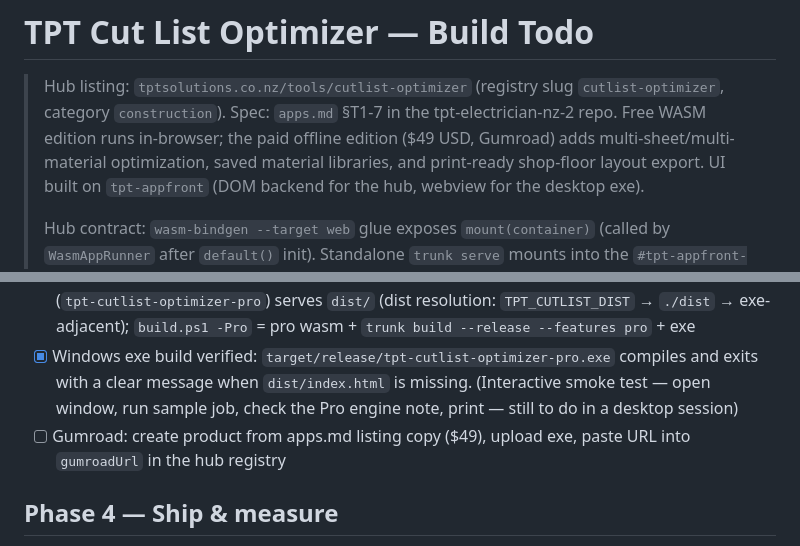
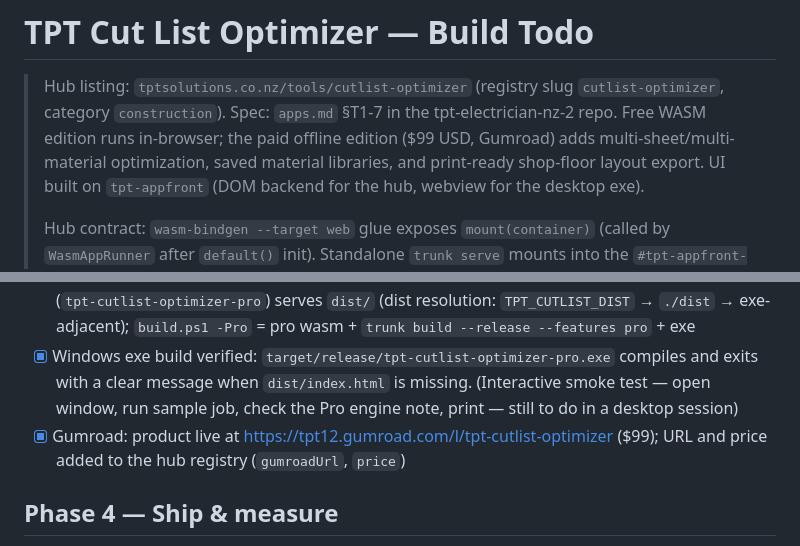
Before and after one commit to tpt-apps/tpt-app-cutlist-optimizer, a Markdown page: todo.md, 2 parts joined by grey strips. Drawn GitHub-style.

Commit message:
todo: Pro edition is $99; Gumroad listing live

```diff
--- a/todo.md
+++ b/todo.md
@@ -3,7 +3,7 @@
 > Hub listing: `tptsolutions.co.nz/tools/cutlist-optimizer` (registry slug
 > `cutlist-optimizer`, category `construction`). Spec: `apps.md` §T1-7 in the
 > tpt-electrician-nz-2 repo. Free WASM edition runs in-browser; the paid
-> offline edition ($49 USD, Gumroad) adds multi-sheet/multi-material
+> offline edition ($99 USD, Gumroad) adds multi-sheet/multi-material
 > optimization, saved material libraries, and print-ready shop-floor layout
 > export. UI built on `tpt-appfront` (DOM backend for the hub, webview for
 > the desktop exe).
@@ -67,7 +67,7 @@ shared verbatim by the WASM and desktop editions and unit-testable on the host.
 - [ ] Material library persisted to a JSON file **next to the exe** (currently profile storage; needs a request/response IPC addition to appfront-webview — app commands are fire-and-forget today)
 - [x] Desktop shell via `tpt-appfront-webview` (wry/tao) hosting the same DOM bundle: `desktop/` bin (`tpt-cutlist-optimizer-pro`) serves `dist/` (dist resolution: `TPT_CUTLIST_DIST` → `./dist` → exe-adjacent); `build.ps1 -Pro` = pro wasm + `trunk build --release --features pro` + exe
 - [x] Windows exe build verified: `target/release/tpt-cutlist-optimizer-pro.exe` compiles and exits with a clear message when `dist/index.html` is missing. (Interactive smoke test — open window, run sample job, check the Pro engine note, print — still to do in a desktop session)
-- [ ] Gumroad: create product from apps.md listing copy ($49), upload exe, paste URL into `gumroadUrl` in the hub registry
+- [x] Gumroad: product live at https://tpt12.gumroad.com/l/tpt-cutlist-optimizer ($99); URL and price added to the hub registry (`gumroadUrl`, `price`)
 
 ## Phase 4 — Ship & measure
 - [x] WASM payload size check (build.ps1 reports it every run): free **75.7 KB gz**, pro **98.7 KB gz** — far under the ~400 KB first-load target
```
* * *
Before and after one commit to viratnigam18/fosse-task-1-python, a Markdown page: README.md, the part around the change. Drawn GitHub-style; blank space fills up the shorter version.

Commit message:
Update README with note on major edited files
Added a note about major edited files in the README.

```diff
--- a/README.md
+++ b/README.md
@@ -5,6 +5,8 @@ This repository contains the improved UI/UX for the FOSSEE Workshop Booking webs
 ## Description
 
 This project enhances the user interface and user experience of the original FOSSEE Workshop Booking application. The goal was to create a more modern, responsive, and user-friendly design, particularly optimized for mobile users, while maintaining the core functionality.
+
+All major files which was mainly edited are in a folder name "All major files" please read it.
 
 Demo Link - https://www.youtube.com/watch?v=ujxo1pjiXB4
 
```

[What the exercise asks] Reproduce each line from the records that contains the word "cutlist".

[Exercise answer]
Before and after one commit to tpt-apps/tpt-app-cutlist-optimizer, a Markdown page: todo.md, 2 parts joined by grey strips. Drawn GitHub-style.
 > Hub listing: `tptsolutions.co.nz/tools/cutlist-optimizer` (registry slug
 > `cutlist-optimizer`, category `construction`). Spec: `apps.md` §T1-7 in the
 - [x] Desktop shell via `tpt-appfront-webview` (wry/tao) hosting the same DOM bundle: `desktop/` bin (`tpt-cutlist-optimizer-pro`) serves `dist/` (dist resolution: `TPT_CUTLIST_DIST` → `./dist` → exe-adjacent); `build.ps1 -Pro` = pro wasm + `trunk build --release --features pro` + exe
 - [x] Windows exe build verified: `target/release/tpt-cutlist-optimizer-pro.exe` compiles and exits with a clear message when `dist/index.html` is missing. (Interactive smoke test — open window, run sample job, check the Pro engine note, print — still to do in a desktop session)
+- [x] Gumroad: product live at https://tpt12.gumroad.com/l/tpt-cutlist-optimizer ($99); URL and price added to the hub registry (`gumroadUrl`, `price`)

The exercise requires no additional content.